Yet, there is no assurance than any additional fees given to broadcasters will be distributed to local stations. I'm sure it will trickle down in the long run, but on a day-to-day level, nothing's going to change for the hard-working staff in your local newsrooms. There won't be any innovative new programmes. No additional young doc-makers will see their footage to air.

Local broadcasters say they will negotiate with the CRTC exactly how much should be spent where. But if the goal of this fee is to save local TV, shouldn't local TV get all the money? Ah, bureaucracy!

Meanwhile, cable and satellite providers will simply pass on the additional costs to me and to you, the customers. And don't forget the taxes. At least the providers are being honest... They have no intention of actually paying for the local programming, if they're ordered to pay up by the CRTC. They will simply charge us again, which means we will be paying for the same content twice. And they say they truly care about offering us local programming. How underhanded!

Rogers is the only cable provider that is also a broadcaster. Yes, they care about local TV and air regional programming, which makes all of this even more odd, as they might actually save from not having to pay themselves for local TV programming, while all the other providers will pay them for the programming they say they produce anyway. They have nothing to lose! Even after paying for other local stations. If anything, they'd simply break even.

Conclusion: The CRTC must order the fee to be payed directly by the cable and satellite distributors and minutely monitor how the networks invest it in local TV. Do your job and regulate already!
The CRTC should not only order cable and satellite distributors to pay up for local content, they should make it illegal for them to pass this fee along to their customers or hike up their fees without valid reason in order to weasel out of paying for the product they provide. Also, the networks should be forced to spend this new income on local programming and should have to prove it by an annual audit of their financial records, showing that each and every cent collected was actually spent on producing local TV, whether it's on additional crew salaries, purchasing a locally-made documentary, or buying new cameras for the newsroom.
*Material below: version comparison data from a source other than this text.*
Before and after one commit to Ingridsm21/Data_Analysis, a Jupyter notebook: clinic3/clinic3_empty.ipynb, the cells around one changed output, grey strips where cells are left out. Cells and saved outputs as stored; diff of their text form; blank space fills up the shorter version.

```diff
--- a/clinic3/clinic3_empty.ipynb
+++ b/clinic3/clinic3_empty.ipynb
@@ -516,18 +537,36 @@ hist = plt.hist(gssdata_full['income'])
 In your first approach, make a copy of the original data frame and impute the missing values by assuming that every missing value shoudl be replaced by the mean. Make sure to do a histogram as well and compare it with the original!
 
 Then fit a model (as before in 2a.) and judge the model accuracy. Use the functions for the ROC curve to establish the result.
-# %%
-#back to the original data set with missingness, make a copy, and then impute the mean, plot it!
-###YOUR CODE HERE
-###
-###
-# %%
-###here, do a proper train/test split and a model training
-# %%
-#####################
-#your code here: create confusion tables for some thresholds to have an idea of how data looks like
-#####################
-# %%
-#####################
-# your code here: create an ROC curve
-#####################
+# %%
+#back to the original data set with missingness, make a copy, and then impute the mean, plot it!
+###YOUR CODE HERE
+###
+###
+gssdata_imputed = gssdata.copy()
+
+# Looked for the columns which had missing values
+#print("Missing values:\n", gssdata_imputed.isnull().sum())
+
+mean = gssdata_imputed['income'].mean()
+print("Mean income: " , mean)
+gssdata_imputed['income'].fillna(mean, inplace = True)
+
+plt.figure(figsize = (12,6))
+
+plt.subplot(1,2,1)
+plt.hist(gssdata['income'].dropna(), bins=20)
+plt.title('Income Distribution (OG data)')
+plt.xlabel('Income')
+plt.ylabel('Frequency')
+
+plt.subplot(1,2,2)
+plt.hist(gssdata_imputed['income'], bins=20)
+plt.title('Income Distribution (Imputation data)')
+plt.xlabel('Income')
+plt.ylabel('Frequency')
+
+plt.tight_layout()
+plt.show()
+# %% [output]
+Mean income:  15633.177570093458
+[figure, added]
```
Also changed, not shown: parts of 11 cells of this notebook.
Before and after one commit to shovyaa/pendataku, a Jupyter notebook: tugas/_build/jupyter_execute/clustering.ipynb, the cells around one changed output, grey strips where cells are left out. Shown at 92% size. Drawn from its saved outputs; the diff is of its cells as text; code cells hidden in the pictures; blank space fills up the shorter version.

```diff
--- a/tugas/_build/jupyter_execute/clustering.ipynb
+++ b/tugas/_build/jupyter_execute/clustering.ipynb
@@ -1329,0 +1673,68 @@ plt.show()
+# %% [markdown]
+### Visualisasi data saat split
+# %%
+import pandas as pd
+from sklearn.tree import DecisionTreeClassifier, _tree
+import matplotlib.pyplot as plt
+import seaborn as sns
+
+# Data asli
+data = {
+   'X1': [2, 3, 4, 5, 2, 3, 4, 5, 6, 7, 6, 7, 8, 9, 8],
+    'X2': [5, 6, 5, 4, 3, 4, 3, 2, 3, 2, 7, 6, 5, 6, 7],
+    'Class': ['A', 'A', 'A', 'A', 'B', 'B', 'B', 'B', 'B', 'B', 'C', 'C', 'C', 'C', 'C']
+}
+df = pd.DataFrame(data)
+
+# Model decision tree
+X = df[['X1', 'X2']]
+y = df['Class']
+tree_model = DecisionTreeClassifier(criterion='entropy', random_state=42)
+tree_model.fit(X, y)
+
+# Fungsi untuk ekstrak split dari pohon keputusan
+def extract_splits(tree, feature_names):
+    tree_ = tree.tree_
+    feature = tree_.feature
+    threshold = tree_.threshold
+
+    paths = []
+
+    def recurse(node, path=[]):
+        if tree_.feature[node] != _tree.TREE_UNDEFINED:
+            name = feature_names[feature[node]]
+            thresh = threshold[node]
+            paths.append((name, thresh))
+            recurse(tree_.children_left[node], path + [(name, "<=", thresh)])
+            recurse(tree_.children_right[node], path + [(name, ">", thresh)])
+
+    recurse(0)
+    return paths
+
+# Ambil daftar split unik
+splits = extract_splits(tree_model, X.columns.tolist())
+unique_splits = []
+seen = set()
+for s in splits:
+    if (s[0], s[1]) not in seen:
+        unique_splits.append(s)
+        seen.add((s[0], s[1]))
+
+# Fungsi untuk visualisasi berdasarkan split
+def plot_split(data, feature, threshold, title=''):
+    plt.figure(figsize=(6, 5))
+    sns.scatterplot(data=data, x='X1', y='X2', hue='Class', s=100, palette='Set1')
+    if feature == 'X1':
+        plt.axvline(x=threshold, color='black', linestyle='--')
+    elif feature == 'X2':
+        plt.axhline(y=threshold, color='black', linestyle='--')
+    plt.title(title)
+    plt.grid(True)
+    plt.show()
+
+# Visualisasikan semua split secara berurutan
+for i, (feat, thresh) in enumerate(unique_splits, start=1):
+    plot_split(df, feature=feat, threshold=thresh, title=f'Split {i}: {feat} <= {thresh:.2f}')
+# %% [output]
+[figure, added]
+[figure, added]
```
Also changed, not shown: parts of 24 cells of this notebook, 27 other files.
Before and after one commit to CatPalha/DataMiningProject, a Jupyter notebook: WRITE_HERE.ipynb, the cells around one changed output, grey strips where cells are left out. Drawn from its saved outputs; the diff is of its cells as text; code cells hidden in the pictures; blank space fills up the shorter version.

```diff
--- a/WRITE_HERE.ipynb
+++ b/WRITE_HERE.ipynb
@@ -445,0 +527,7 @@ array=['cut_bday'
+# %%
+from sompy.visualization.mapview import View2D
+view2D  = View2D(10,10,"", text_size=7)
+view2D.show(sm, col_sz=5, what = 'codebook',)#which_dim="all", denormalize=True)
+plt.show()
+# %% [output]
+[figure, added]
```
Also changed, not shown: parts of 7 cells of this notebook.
3. "I've noticed in the news that some people have referred to the issue as broadcasters wanting a bailout. Is this true?" & "Why can't broadcasters use the profits from their specialty stations to support local conventional stations?" vs. "Cable and satellite distributors earn billions in profits, but broadcasters are going broke" & "Cable and satellite providers pocket 70% of your bill" & "This is a 'one-time' fee to support local television to help them cope with lower advertising revenues"

First of all, the networks aren't claiming that this is a one-time fee, so you can take that one off your myth list. Nice try, though.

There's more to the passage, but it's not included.